However, if they can manage the symptoms, it may help to seek treatment, since treatment tends to be more effective than medication alone.
Substance use disorders (SSD) Many people with mental health problems use substances to cope.
According to the National Institute on Drug Abuse, the use and abuse of psychoactive substances increased by 33 per cent between 2000 and 2016, with about 1.4 million Americans aged 12 and over reporting that they or someone they know used a substance in the past year.
It can be difficult to know how to spot a substance abuser or whether they will continue to do so.
Some substance abusers may be using alcohol and other substances as a coping mechanism, but it is still not uncommon to see individuals abusing prescription medications or prescription pills, or using other substances to treat mental health symptoms.

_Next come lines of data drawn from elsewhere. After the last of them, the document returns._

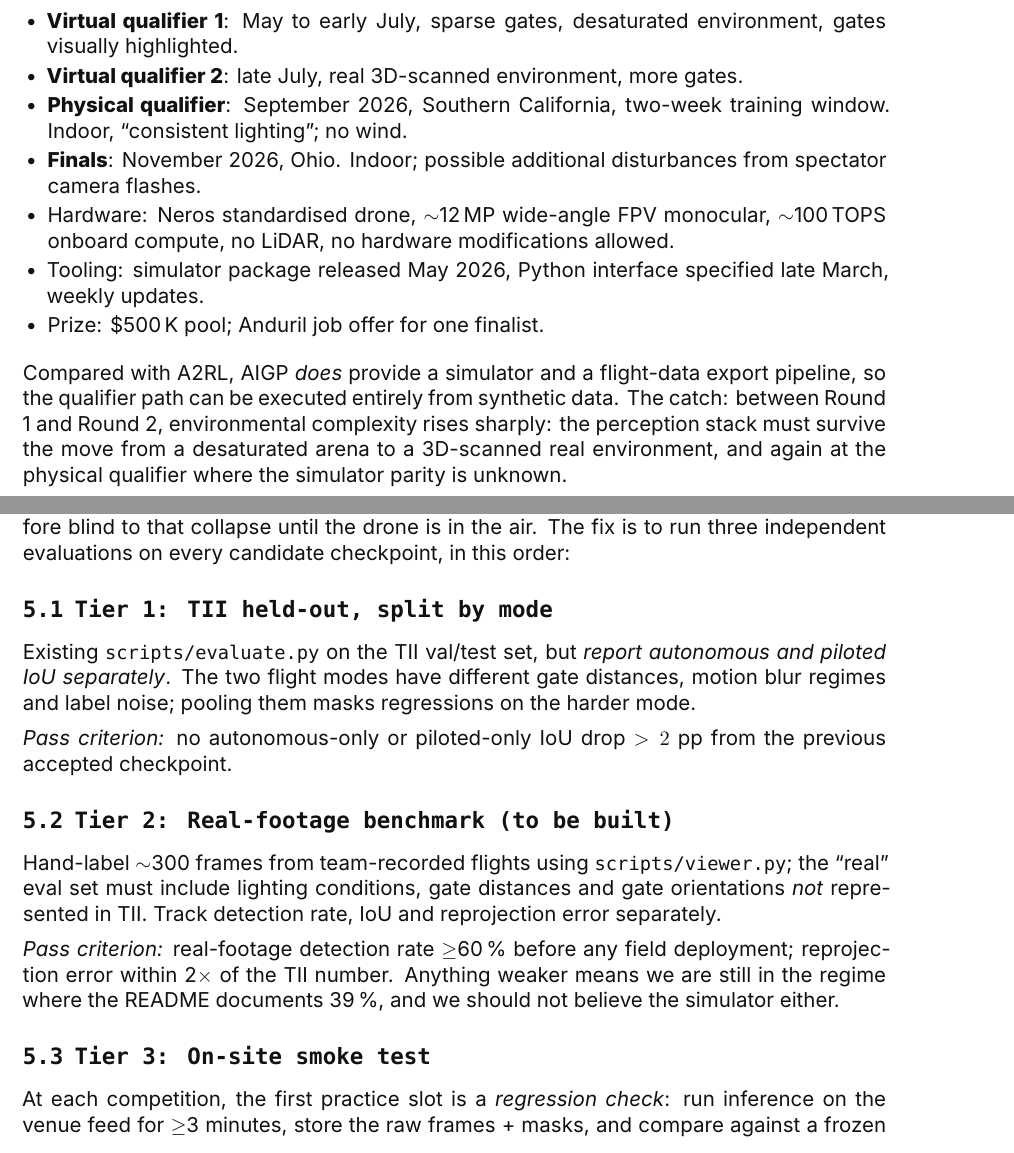
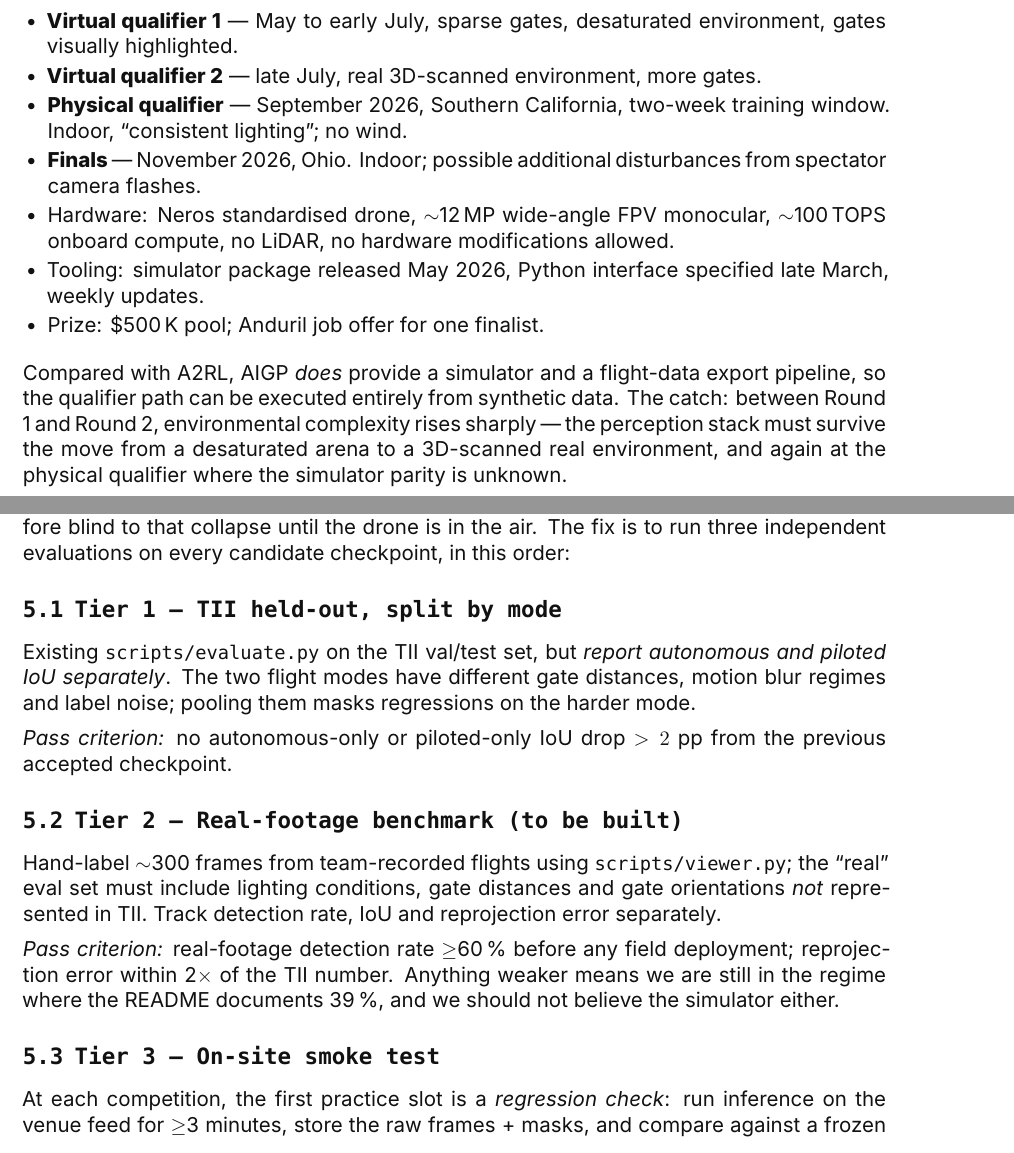
Before and after one commit to ETHRoboticsClub/DroneRacing_GateDetection, a LaTeX document (docs/research/dataset_strategy.tex): two parts of pages 4 and 6 of 9, joined at a grey line, cut so that both start at the same text. Compiled offline with XeLaTeX; a missing font is replaced by an installed copy or a similar font.

```diff
--- a/docs/research/dataset_strategy.tex
+++ b/docs/research/dataset_strategy.tex
@@ -161,16 +160,16 @@
 Per the official site~\cite{aigrandprix}, the 2026 season is structured as:
 
 \begin{itemize}
-  \item \textbf{Virtual qualifier 1}: May to early July, sparse gates, desaturated environment, gates visually highlighted.
-  \item \textbf{Virtual qualifier 2}: late July, real 3D-scanned environment, more gates.
-  \item \textbf{Physical qualifier}: September 2026, Southern California, two-week training window. Indoor, ``consistent lighting''; no wind.
-  \item \textbf{Finals}: November 2026, Ohio. Indoor; possible additional disturbances from spectator camera flashes.
+  \item \textbf{Virtual qualifier 1} --- May to early July, sparse gates, desaturated environment, gates visually highlighted.
+  \item \textbf{Virtual qualifier 2} --- late July, real 3D-scanned environment, more gates.
+  \item \textbf{Physical qualifier} --- September 2026, Southern California, two-week training window. Indoor, ``consistent lighting''; no wind.
+  \item \textbf{Finals} --- November 2026, Ohio. Indoor; possible additional disturbances from spectator camera flashes.
   \item Hardware: Neros standardised drone, $\sim$12\,MP wide-angle FPV monocular, $\sim$100\,TOPS onboard compute, no LiDAR, no hardware modifications allowed.
   \item Tooling: simulator package released May 2026, Python interface specified late March, weekly updates.
   \item Prize: \$500\,K pool; Anduril job offer for one finalist.
 \end{itemize}
 
-Compared with A2RL, AIGP \emph{does} provide a simulator and a flight-data export pipeline, so the qualifier path can be executed entirely from synthetic data. The catch: between Round 1 and Round 2, environmental complexity rises sharply: the perception stack must survive the move from a desaturated arena to a 3D-scanned real environment, and again at the physical qualifier where the simulator parity is unknown.
+Compared with A2RL, AIGP \emph{does} provide a simulator and a flight-data export pipeline, so the qualifier path can be executed entirely from synthetic data. The catch: between Round 1 and Round 2, environmental complexity rises sharply --- the perception stack must survive the move from a desaturated arena to a 3D-scanned real environment, and again at the physical qualifier where the simulator parity is unknown.
 
 \clearpage
 % ─────────────────────────────────────────────────────────────────────────
@@ -224,19 +223,19 @@
 
 \textbf{Failure mode to design against:} a checkpoint that reports 82\,\% on the TII test split but collapses on real footage. The current evaluation reports a single TII number and is therefore blind to that collapse until the drone is in the air. The fix is to run three independent evaluations on every candidate checkpoint, in this order:
 
-\subsection{Tier 1: TII held-out, split by mode}
+\subsection{Tier 1 \textemdash{} TII held-out, split by mode}
 
 Existing \code{scripts/evaluate.py} on the TII val/test set, but \emph{report autonomous and piloted IoU separately}. The two flight modes have different gate distances, motion blur regimes and label noise; pooling them masks regressions on the harder mode.
 
 \textit{Pass criterion:} no autonomous-only or piloted-only IoU drop $>2$ pp from the previous accepted checkpoint.
 
-\subsection{Tier 2: Real-footage benchmark (to be built)}
+\subsection{Tier 2 \textemdash{} Real-footage benchmark (to be built)}
 
 Hand-label $\sim$300 frames from team-recorded flights using \code{scripts/viewer.py}; the ``real'' eval set must include lighting conditions, gate distances and gate orientations \emph{not} represented in TII. Track detection rate, IoU and reprojection error separately.
 
 \textit{Pass criterion:} real-footage detection rate $\geq$60\,\% before any field deployment; reprojection error within 2$\times$ of the TII number. Anything weaker means we are still in the regime where the README documents 39\,\%, and we should not believe the simulator either.
 
-\subsection{Tier 3: On-site smoke test}
+\subsection{Tier 3 \textemdash{} On-site smoke test}
 
 At each competition, the first practice slot is a \emph{regression check}: run inference on the venue feed for $\geq$3 minutes, store the raw frames + masks, and compare against a frozen pre-deployment checkpoint. Any new false-positive class (e.g.\ a wall structure being segmented as gate) is an instant abort to the previous checkpoint.
 
```
Also changed, not shown: docs/research/dataset_strategy.pdf, docs/research/dataset_strategy.tex (21 more changed lines).
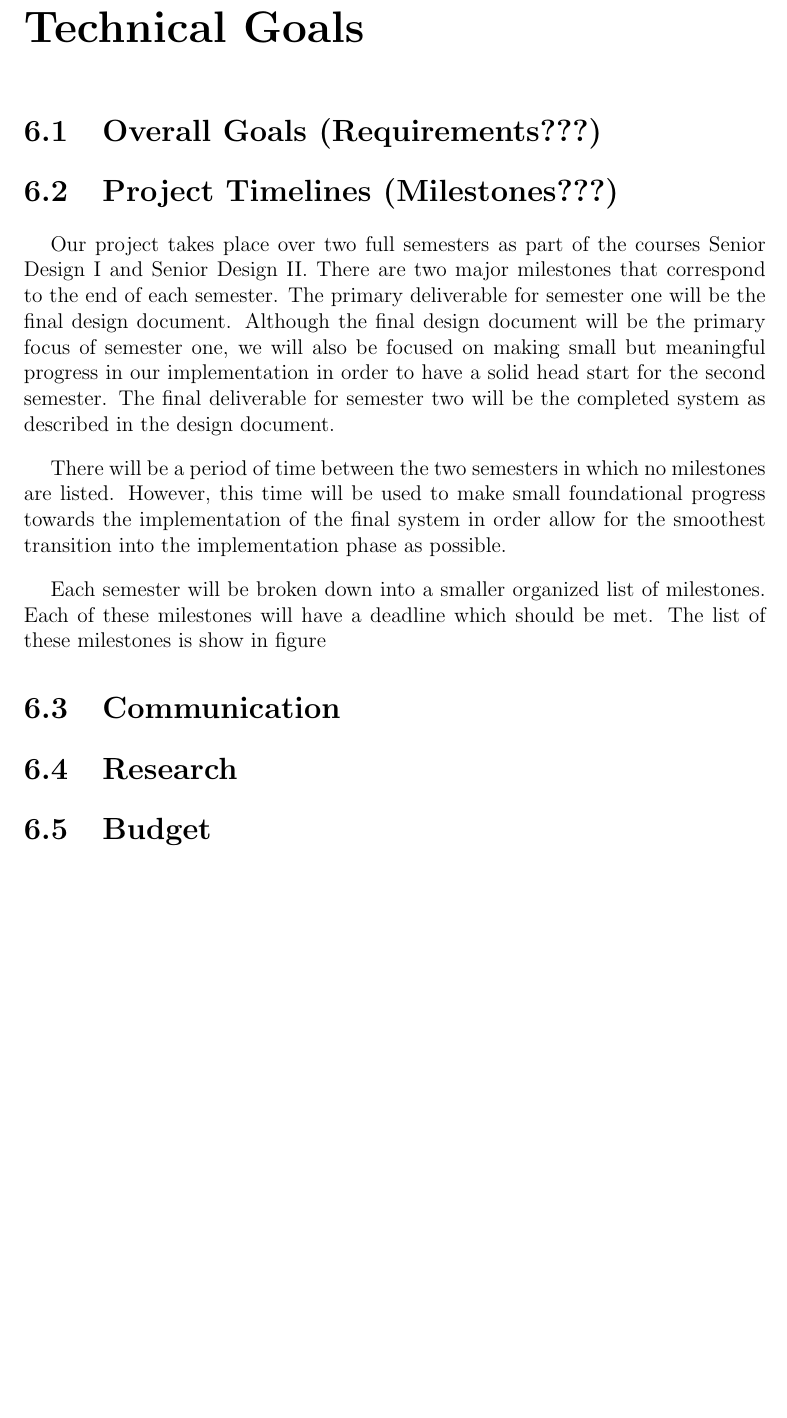
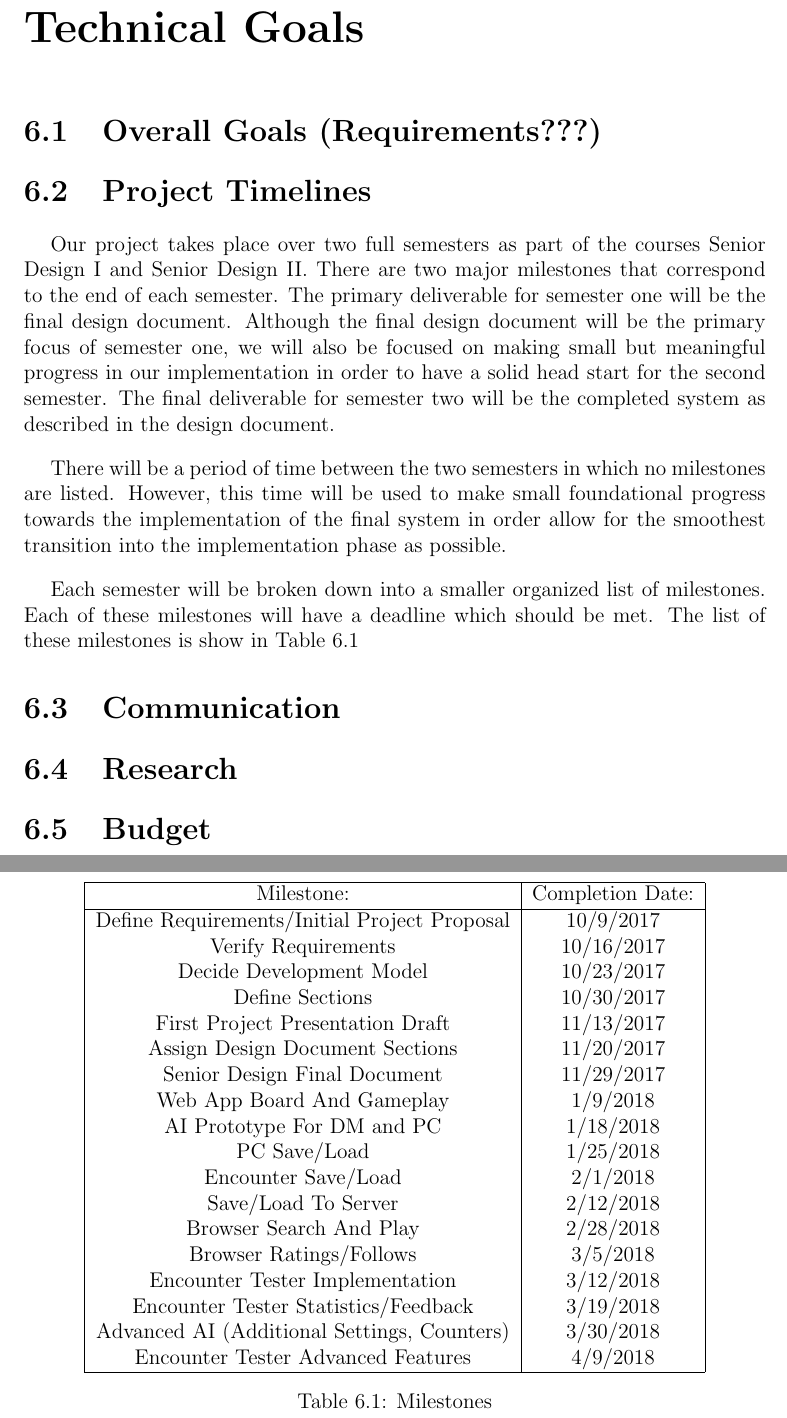
Before and after one commit to jacobspigle/DMBD_Final_Design_Documentation, a LaTeX thesis (DMBD_Final_Design_Document.tex): part of page 21 of 39 before the commit and two parts of pages 21 and 22 of 40 after it, the two joined at a grey line, cut so that both start at the same text, the shorter picture padded with empty space. Compiled offline with pdfLaTeX.

Commit message:
Began milestones table

```diff
--- a/DMBD_Final_Design_Document.tex
+++ b/DMBD_Final_Design_Document.tex
@@ -234,12 +234,43 @@ Tabletop games bring people together in a world where physical interaction is of
 \stepcounter{chapter}
 \addcontentsline{toc}{chapter}{Technical Goals}
 	\section{Overall Goals (Requirements???)}
-	\section{Project Timelines (Milestones???)}
+	\section{Project Timelines}
 	Our project takes place over two full semesters as part of the courses Senior Design I and Senior Design II. There are two major milestones that correspond to the end of each semester. The primary deliverable for semester one will be the final design document. Although the final design document will be the primary focus of semester one, we will also be focused on making small but meaningful progress in our implementation in order to have a solid head start for the second semester. The final deliverable for semester two will be the completed system as described in the design document.
 
 	There will be a period of time between the two semesters in which no milestones are listed. However, this time will be used to make small foundational progress towards the implementation of the final system in order allow for the smoothest transition into the implementation phase as possible.
 
-	Each semester will be broken down into a smaller organized list of milestones. Each of these milestones will have a deadline which should be met. The list of these milestones is show in figure %label
+	Each semester will be broken down into a smaller organized list of milestones. Each of these milestones will have a deadline which should be met. The list of these milestones is show in Table \ref{milestones}
+
+	\begin{table}
+		\begin{center}
+			\begin{tabular}{ |c|c| }
+				\hline
+				Milestone: & Completion Date: \\
+				\hline
+				Define Requirements/Initial Project Proposal & 10/9/2017 \\
+				Verify Requirements & 10/16/2017 \\
+				Decide Development Model & 10/23/2017 \\
+				Define Sections & 10/30/2017 \\
+				First Project Presentation Draft & 11/13/2017 \\
+				Assign Design Document Sections & 11/20/2017 \\
+				Senior Design Final Document & 11/29/2017 \\
+				Web App Board And Gameplay & 1/9/2018 \\
+				AI Prototype For DM and PC & 1/18/2018 \\
+				PC Save/Load & 1/25/2018 \\
+				Encounter Save/Load & 2/1/2018 \\
+				Save/Load To Server & 2/12/2018 \\
+				Browser Search And Play & 2/28/2018 \\
+				Browser Ratings/Follows & 3/5/2018 \\
+				Encounter Tester Implementation & 3/12/2018 \\
+				Encounter Tester Statistics/Feedback & 3/19/2018 \\
+				Advanced AI (Additional Settings, Counters) & 3/30/2018 \\
+				Encounter Tester Advanced Features & 4/9/2018 \\
+				\hline
+			\end{tabular}
+		\end{center}
+		\caption{Milestones} \label{milestones}
+	\end{table}
+
 	\section{Communication}
 	\section{Research}
 	\section{Budget}
```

Post traumatic stress disorders (PSTD) PTSD is a common mental health disorder, affecting one in five Canadian adults and one in 10 children.
PTSD is also often associated with social isolation, which increases the risk of death.
PTSD affects people of all ages, from children to adults.
Symptoms of PTSD can include intrusive thoughts and feelings, nightmares or flashbacks, depression or post-pandemic feelings, panic attacks or irritability, and sleep problems.
Treatment for PTSD is generally available and involves cognitive behavioral treatment and medication.
Treatment typically takes a few months to a few years.
Depression and anxiety disorders (ADHD) Depression and other mental health concerns can lead people with a psychiatric disorder to experience severe feelings of sadness, hopelessness and hopelessness, and sometimes suicidal thoughts.
In addition, there is a high risk of developing depressive symptoms in people with OCD.
For people with bipolar disorder, depression can lead them to develop manic-depressive symptoms.
There’s also a correlation in depression between suicidal ideation and suicidal thoughts, but this is not the case in people who have OCD.
In most cases, people with psychiatric conditions such as depression, schizophrenia, bipolar disorder or OCD will develop depressive symptoms when they experience major life changes.
Anxiety disorders and anxiety spectrum disorders (ASD) Anxiety disorders can lead you to experience extreme feelings of anxiety or depression.
As you age, anxiety can become chronic and may impact your daily functioning.
People with a chronic condition that is a mental health problem such as anxiety or ADHD, are more likely to experience anxiety or other symptoms such as panic attacks and panic flashbacks.
There has been research on the association between anxiety disorders and depression, and anxiety symptoms and depression can be linked to anxiety disorders.
The most common anxiety disorders include: obsessive compulsive disorder (OCD)